Henchy J (nem diss): Claim against gynaecologist - consultation - tablets prescribed - subsequent illness - action commenced four years after ill effects - claim that incorrect and harmful medication had been prescribed - 11(2)(b)of the Statute of Limitations, 1957 - whether claim statute-barred - determination by High Court that claim was statute-barred - leave to plead constitutional issue - three-year time limit - alleged breach of contractual duty - Art. 40, s. 3, subs. 1, of the Constitution - personal rights of the citizen - failure to prevent rights from unjust attack - no extension of limitation period available.

"At all material times she was aware of all the facts necessary for the making of a claim against Dr. Sutton. Her present claim is founded on breach of contract. Within weeks of the commencement of hertreatment in 1968 she knew of the facts which, according to her, constituted a breach of contract, and of their prejudicial effects on her. Yet shedid not bring her action within the three-year period.
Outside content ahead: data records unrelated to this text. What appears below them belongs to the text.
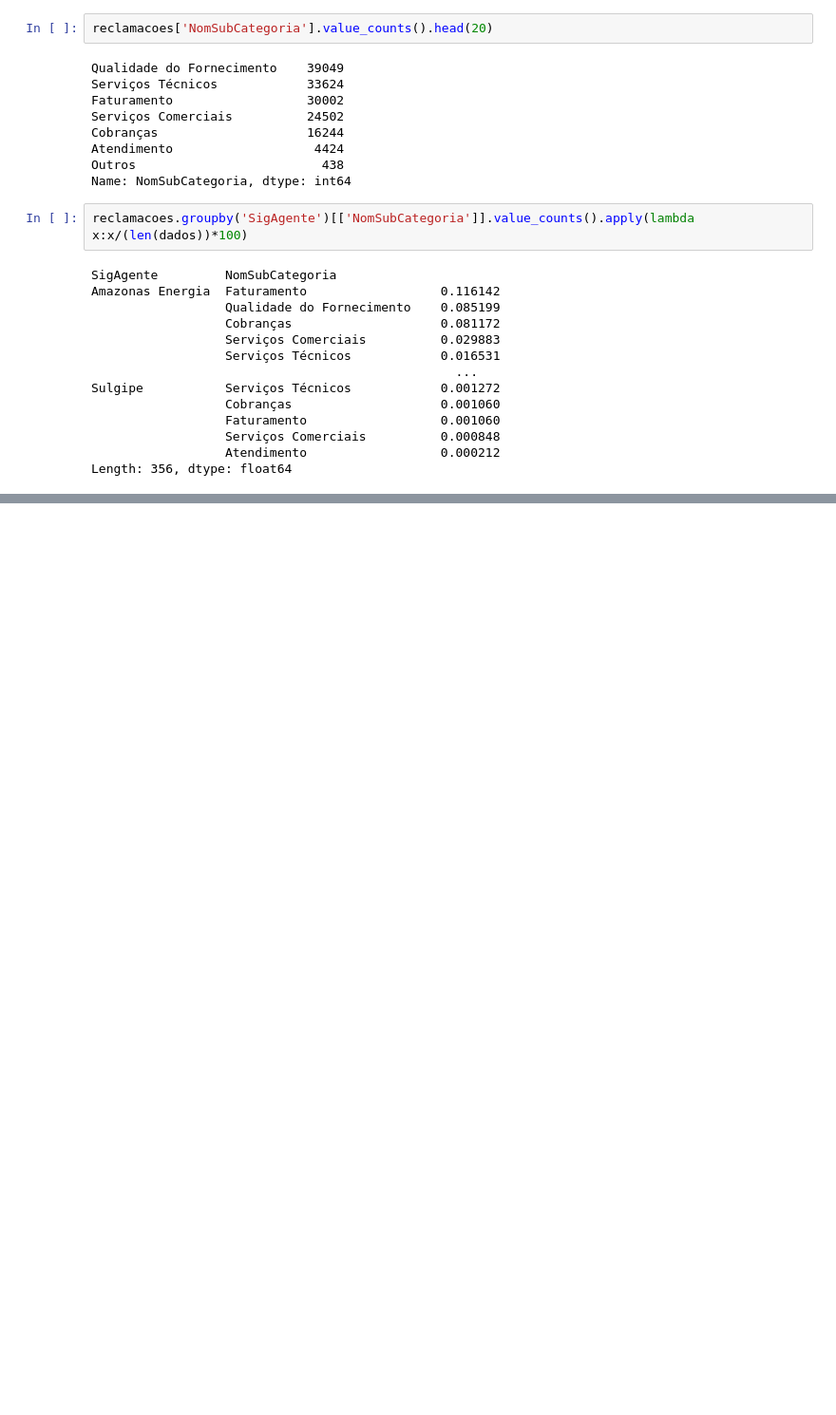
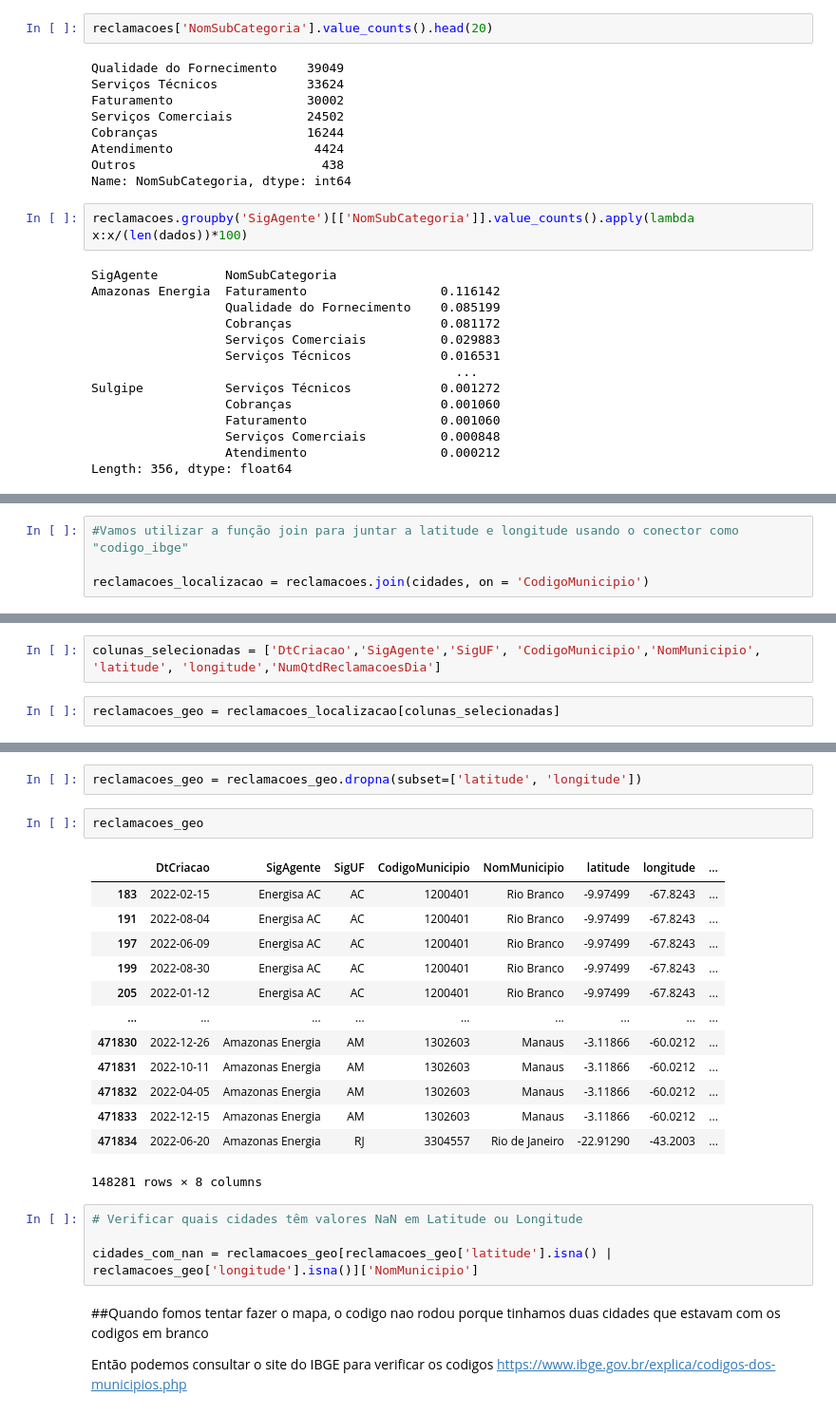
Before and after one commit to LerinaMM/satisfacao_consumidor_aneel, a Jupyter notebook: aneel_ouvidoria.ipynb, the cells around one changed output, grey strips where cells are left out. Shown at 95% size. Cells and saved outputs as stored; diff of their text form; blank space fills up the shorter version.

```diff
--- a/aneel_ouvidoria.ipynb
+++ b/aneel_ouvidoria.ipynb
@@ -450,0 +510,4 @@ Length: 356, dtype: float64
+# %%
+#Vamos utilizar a função join para juntar a latitude e longitude usando o conector como "codigo_ibge"
+
+reclamacoes_localizacao = reclamacoes.join(cidades, on = 'CodigoMunicipio')
@@ -450,0 +526,4 @@ Length: 356, dtype: float64
+# %%
+colunas_selecionadas = ['DtCriacao','SigAgente','SigUF', 'CodigoMunicipio','NomMunicipio', 'latitude', 'longitude','NumQtdReclamacoesDia']
+# %%
+reclamacoes_geo = reclamacoes_localizacao[colunas_selecionadas]
@@ -450,0 +557,27 @@ Length: 356, dtype: float64
+# %%
+reclamacoes_geo = reclamacoes_geo.dropna(subset=['latitude', 'longitude'])
+# %%
+reclamacoes_geo
+# %% [output]
+|  | DtCriacao | SigAgente | SigUF | CodigoMunicipio | NomMunicipio | latitude | longitude | ... |
+| 183 | 2022-02-15 | Energisa AC | AC | 1200401 | Rio Branco | -9.97499 | -67.8243 | ... |
+| 191 | 2022-08-04 | Energisa AC | AC | 1200401 | Rio Branco | -9.97499 | -67.8243 | ... |
+| 197 | 2022-06-09 | Energisa AC | AC | 1200401 | Rio Branco | -9.97499 | -67.8243 | ... |
+| 199 | 2022-08-30 | Energisa AC | AC | 1200401 | Rio Branco | -9.97499 | -67.8243 | ... |
+| 205 | 2022-01-12 | Energisa AC | AC | 1200401 | Rio Branco | -9.97499 | -67.8243 | ... |
+| ... | ... | ... | ... | ... | ... | ... | ... | ... |
+| 471830 | 2022-12-26 | Amazonas Energia | AM | 1302603 | Manaus | -3.11866 | -60.0212 | ... |
+| 471831 | 2022-10-11 | Amazonas Energia | AM | 1302603 | Manaus | -3.11866 | -60.0212 | ... |
+| 471832 | 2022-04-05 | Amazonas Energia | AM | 1302603 | Manaus | -3.11866 | -60.0212 | ... |
+| 471833 | 2022-12-15 | Amazonas Energia | AM | 1302603 | Manaus | -3.11866 | -60.0212 | ... |
+| 471834 | 2022-06-20 | Amazonas Energia | RJ | 3304557 | Rio de Janeiro | -22.91290 | -43.2003 | ... |
+148281 rows × 8 columns
+# %%
+# Verificar quais cidades têm valores NaN em Latitude ou Longitude
+
+cidades_com_nan = reclamacoes_geo[reclamacoes_geo['latitude'].isna() | reclamacoes_geo['longitude'].isna()]['NomMunicipio']
+# %% [markdown]
+##Quando fomos tentar fazer o mapa, o codigo nao rodou porque tinhamos duas cidades que estavam com os codigos em branco
+
+Então podemos consultar o site do IBGE para verificar os codigos
+ https://www.ibge.gov.br/explica/codigos-dos-municipios.php
```
Also changed, not shown: parts of 27 cells of this notebook.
It is clear, therefore - indeed admitted - that even if the suggested saving provision had been included in the Act, the plaintiff would still be shut out from suing after the three-year period of limitation."
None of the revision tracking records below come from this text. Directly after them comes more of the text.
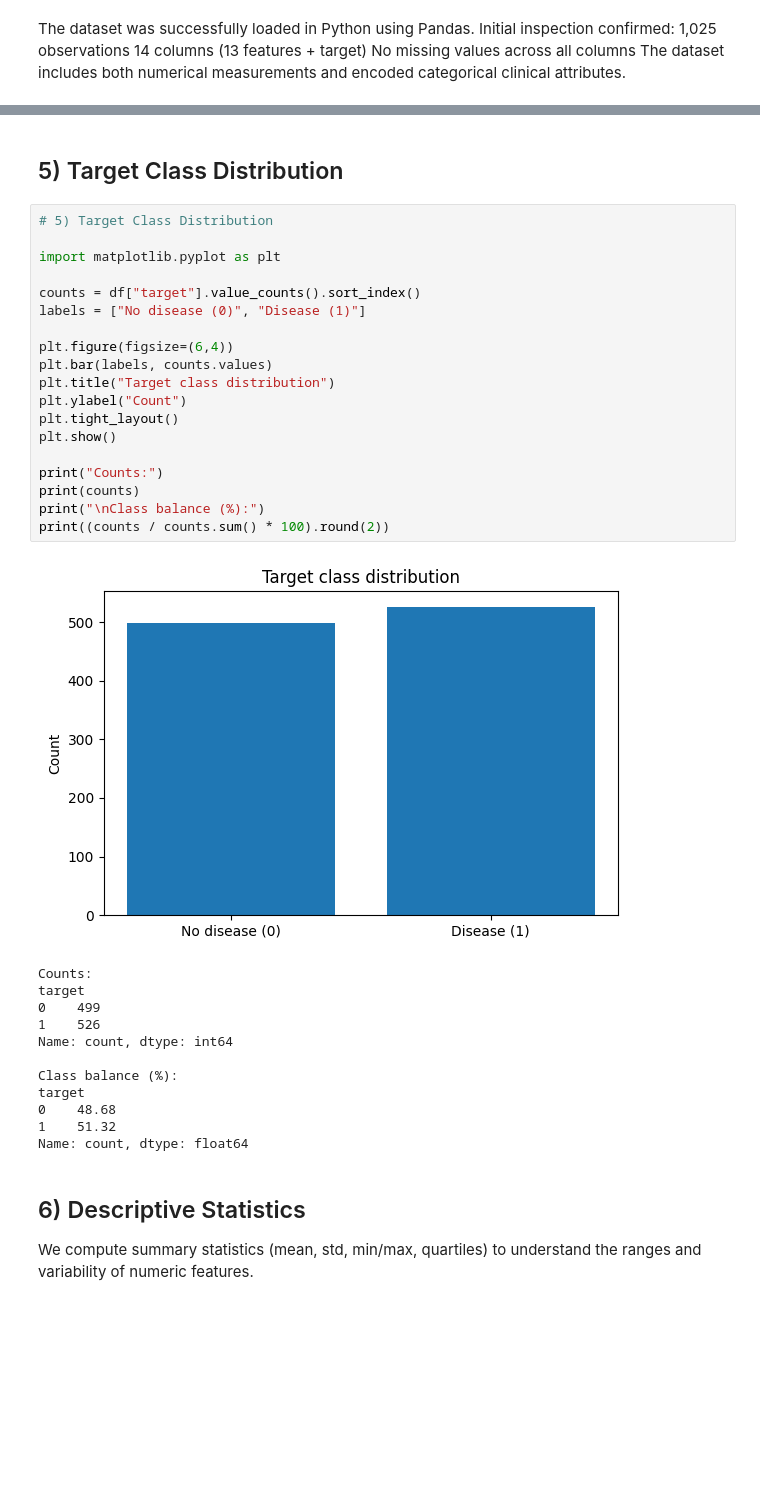
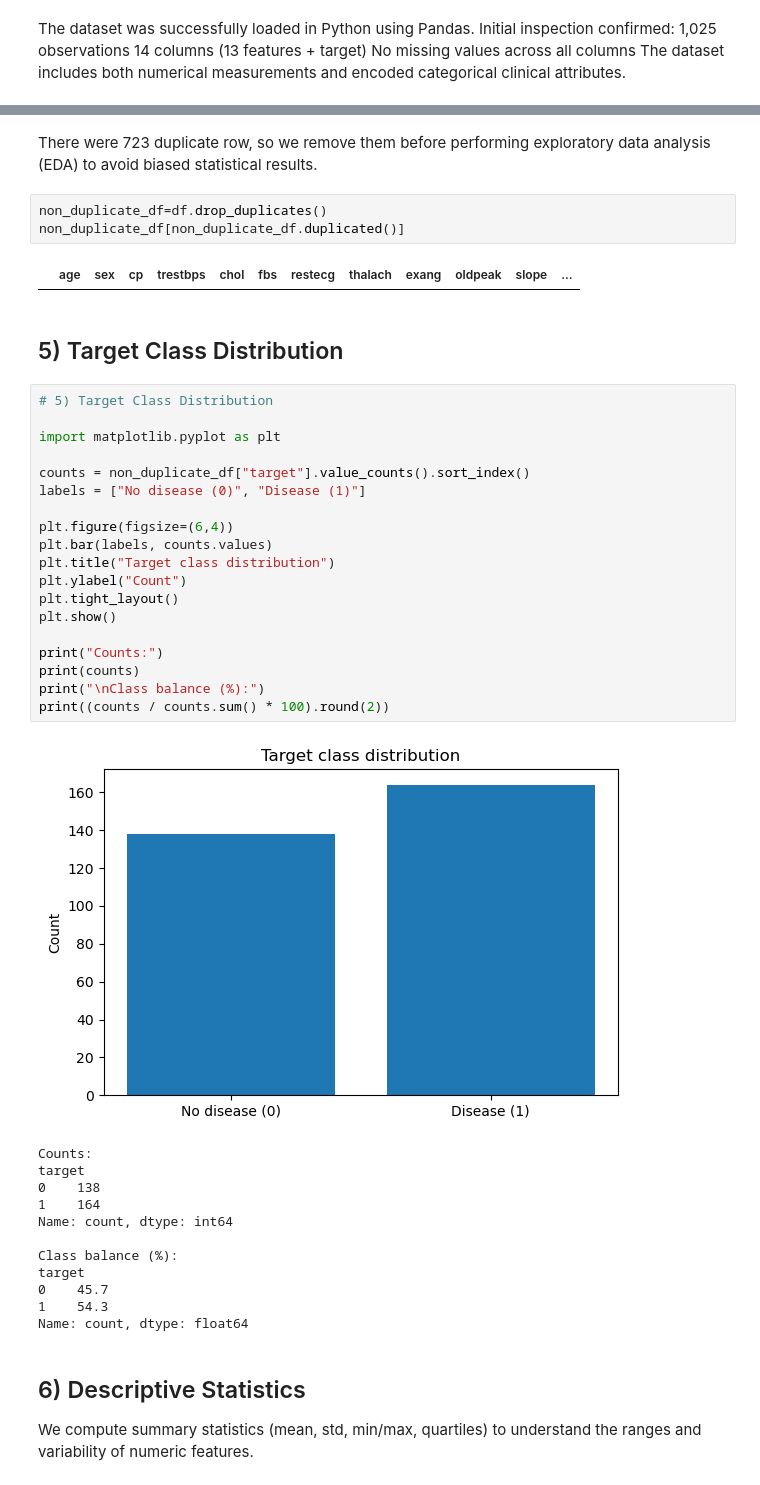
Before and after one commit to Janau00/SWE485-Project-Group9, a Jupyter notebook: Phase1_Data_Exploration.ipynb, the cells around one changed output, grey strips where cells are left out. Saved outputs shown, nothing was run; the diff lists cells and outputs as text; blank space fills up the shorter version.

```diff
--- a/Phase1_Data_Exploration.ipynb
+++ b/Phase1_Data_Exploration.ipynb
@@ -130,36 +144,43 @@ The dataset includes both numerical measurements and encoded categorical clinica
+# %% [markdown]
+There were 723 duplicate row, so we remove them before performing exploratory data analysis (EDA) to avoid biased statistical results.
+# %%
+non_duplicate_df=df.drop_duplicates()
+non_duplicate_df[non_duplicate_df.duplicated()]
+# %% [output]
+|  | age | sex | cp | trestbps | chol | fbs | restecg | thalach | exang | oldpeak | slope | ... |
 # %% [markdown]
 ## 5) Target Class Distribution
 # %%
 # 5) Target Class Distribution
 
 import matplotlib.pyplot as plt
 
-counts = df["target"].value_counts().sort_index()
+counts = non_duplicate_df["target"].value_counts().sort_index()
 labels = ["No disease (0)", "Disease (1)"]
 
 plt.figure(figsize=(6,4))
 plt.bar(labels, counts.values)
 plt.title("Target class distribution")
 plt.ylabel("Count")
 plt.tight_layout()
 plt.show()
 
 print("Counts:")
 print(counts)
 print("\nClass balance (%):")
 print((counts / counts.sum() * 100).round(2))
 # %% [output]
-[figure, old version]
+[figure, new version]
 Counts:
 target
-0    499
-1    526
+0    138
+1    164
 Name: count, dtype: int64
 
 Class balance (%):
 target
-0    48.68
-1    51.32
+0    45.7
+1    54.3
 Name: count, dtype: float64
 # %% [markdown]
 ## 6) Descriptive Statistics
```
Also changed, not shown: parts of 22 cells of this notebook.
"She is therefore seeking to be allowed to conjure up, invoke and champion the putative constitutional rights ofa hypothetical third party, so that, on the basis of that constitutional ius tertii, s. 11(2)(b) may be declared unconstitutional, thus allowing her to march through the resulting gap in the statute."
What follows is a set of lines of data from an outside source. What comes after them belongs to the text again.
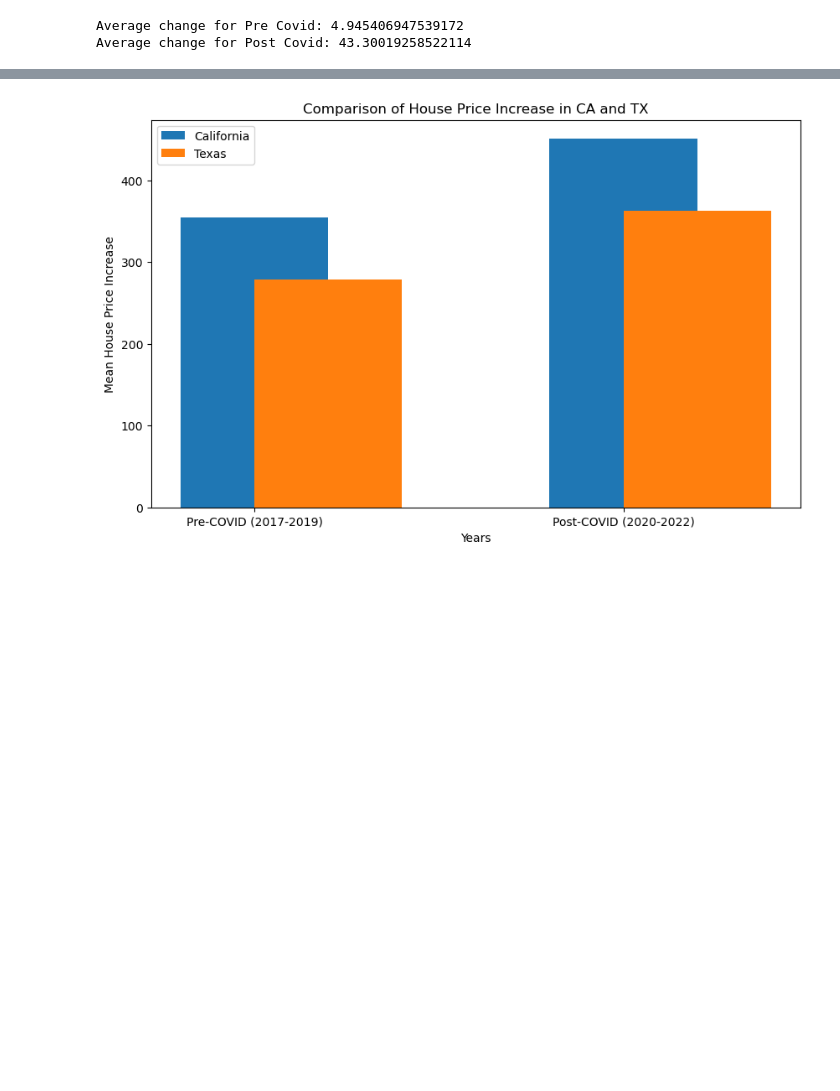
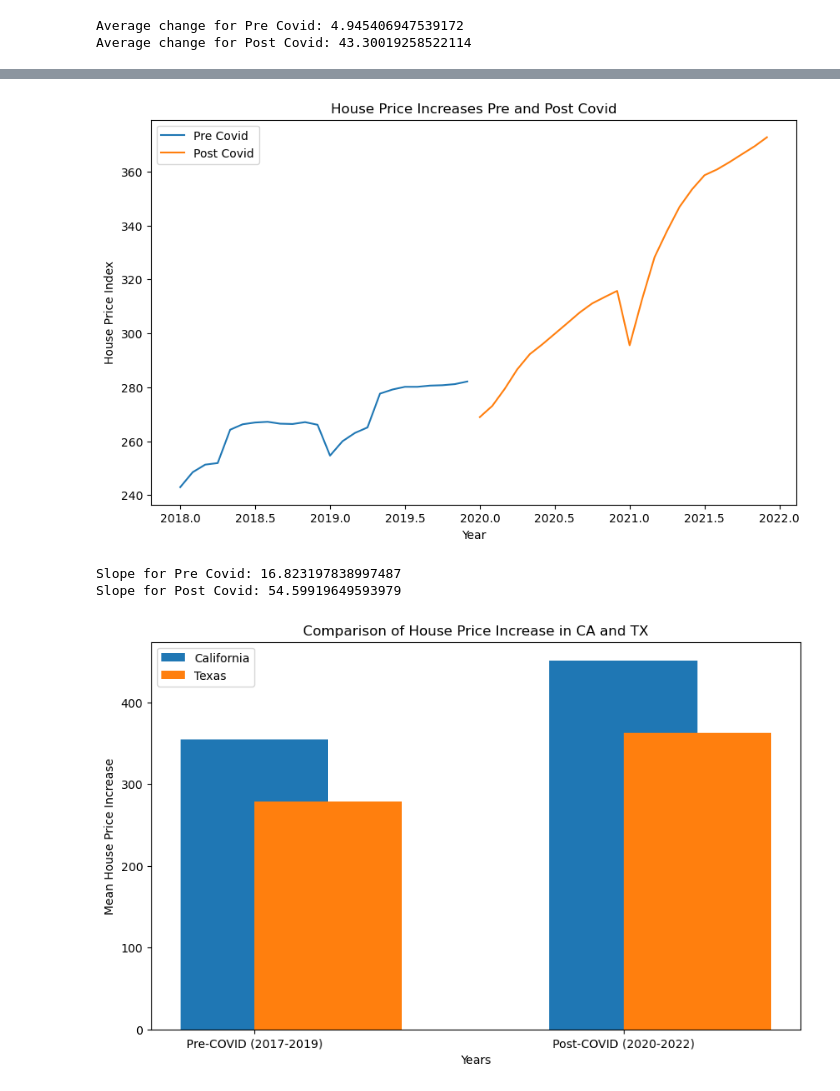
Before and after one commit to Skadi255/class_work_1, a Jupyter notebook: Preeti.ipynb, the cells around one changed output, grey strips where cells are left out. Drawn from its saved outputs; the diff is of its cells as text; code cells hidden in the pictures; blank space fills up the shorter version.

```diff
--- a/Preeti.ipynb
+++ b/Preeti.ipynb
@@ -115,3 +115,53 @@ plt.show()
+# %%
+# Data for years 2018 to  2022
+
+# Filter of data for Pre and Post Covid periods
+pre_covid = data_df[(data_df['yr'] >= 2018) & (data_df['yr'] <= 2019)]
+post_covid = data_df[(data_df['yr'] >= 2020) & (data_df['yr'] <= 2021)]
+
+# Analyze and plot the data
+# Group by 'yr' and 'period' for average house prices
+
+pre_covid_avg = pre_covid.groupby(['yr', 'period'])['index_nsa'].mean().reset_index()
+post_covid_avg = post_covid.groupby(['yr', 'period'])['index_nsa'].mean().reset_index()
+
+# Create plots
+fig, ax = plt.subplots(figsize=(10, 6))
+
+# Plot Pre Covid data
+ax.plot(pre_covid_avg['yr'] + (pre_covid_avg['period'] - 1) / 12, pre_covid_avg['index_nsa'], label='Pre Covid')
+
+# Plot Post Covid data
+ax.plot(post_covid_avg['yr'] + (post_covid_avg['period'] - 1) / 12, post_covid_avg['index_nsa'], label='Post Covid')
+
+# Set labels and title
+ax.set_xlabel('Year')
+ax.set_ylabel('House Price Index')
+ax.set_title('House Price Increases Pre and Post Covid')
+
+# Add legend
+ax.legend()
+
+# Show the plot
+plt.show()
+# %% [output]
+[figure, added]
+# %%
+# Calculate the slope
+
+# Combine year and period for a continuous time variable
+pre_covid_avg['time'] = pre_covid_avg['yr'] + (pre_covid_avg['period'] - 1) / 12
+post_covid_avg['time'] = post_covid_avg['yr'] + (post_covid_avg['period'] - 1) / 12
+
+# Fit a linear regression model to each set of data
+pre_slope, pre_intercept = np.polyfit(pre_covid_avg['time'], pre_covid_avg['index_nsa'], 1)
+post_slope, post_intercept = np.polyfit(post_covid_avg['time'], post_covid_avg['index_nsa'], 1)
+
+print(f"Slope for Pre Covid: {pre_slope}")
+print(f"Slope for Post Covid: {post_slope}")
+# %% [output]
+Slope for Pre Covid: 16.823197838997487
+Slope for Post Covid: 54.59919649593979
 # %%
 #Read Data
 
```
Also changed, not shown: parts of 3 cells of this notebook, 3 other files.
"To allow one litigant to present and argue what is essentially another person's case is not as a general rule conducive to the administration of justice.Without concrete personal circumstances pointing to a wrong suffered or threatened, a case tends to lack the force and urgency of reality."

"There is also the hazard that if the courts were to accord citizens unrestricted access, regardless of qualification, for the purpose of getting legislative provisions invalidated on constitutional grounds, this important jurisdiction would be subject to abuse. For the litigious person, the crank, the obstructionist, the meddlesome, the perverse, the officious man of straw, and for many others, the temptation to litigate the constitutionality of a law, rather than to observe it, would on occasion prove Irresistible."

"The plaintiff's complaint that s.11(2)(b) of the Statute of Limitations, 1957, is invalid on constitutional grounds is because there is not attached to it a saver for those who might become statute barred despite non-culpable ignorance of crucial facts. But theplaintiff's predicament is that she would be statute barred even if s.11(2)(b) had been so qualified. So she cannot be heard to say that the alleged unconstitutionality has wrought her personally any actual or threatened prejudice. She is therefore wanting in personal locus standi. Her counsel is therefore driven to grounding her allegation of unconstitutionality on the actual prejudice that would be suffered by a hypothetical person who would be statute barred under s. 11(2)(b) despite his non-culpable ignorance of crucial facts."

"For the reasons adduced in this judgment, I would allow this appeal against the order of Finlay P. to the extent that it declared that s.11(2)(b) is not unconstitutional. The issue of unconstitutionality must be left undetermined."

Note: This is intended to be a fair and accurate report of a decision made public by a court of law. Any errors should be notified to the editor and will be dealt with accordingly.

Leave a Comment

Your email address will not be published. Required fields are marked *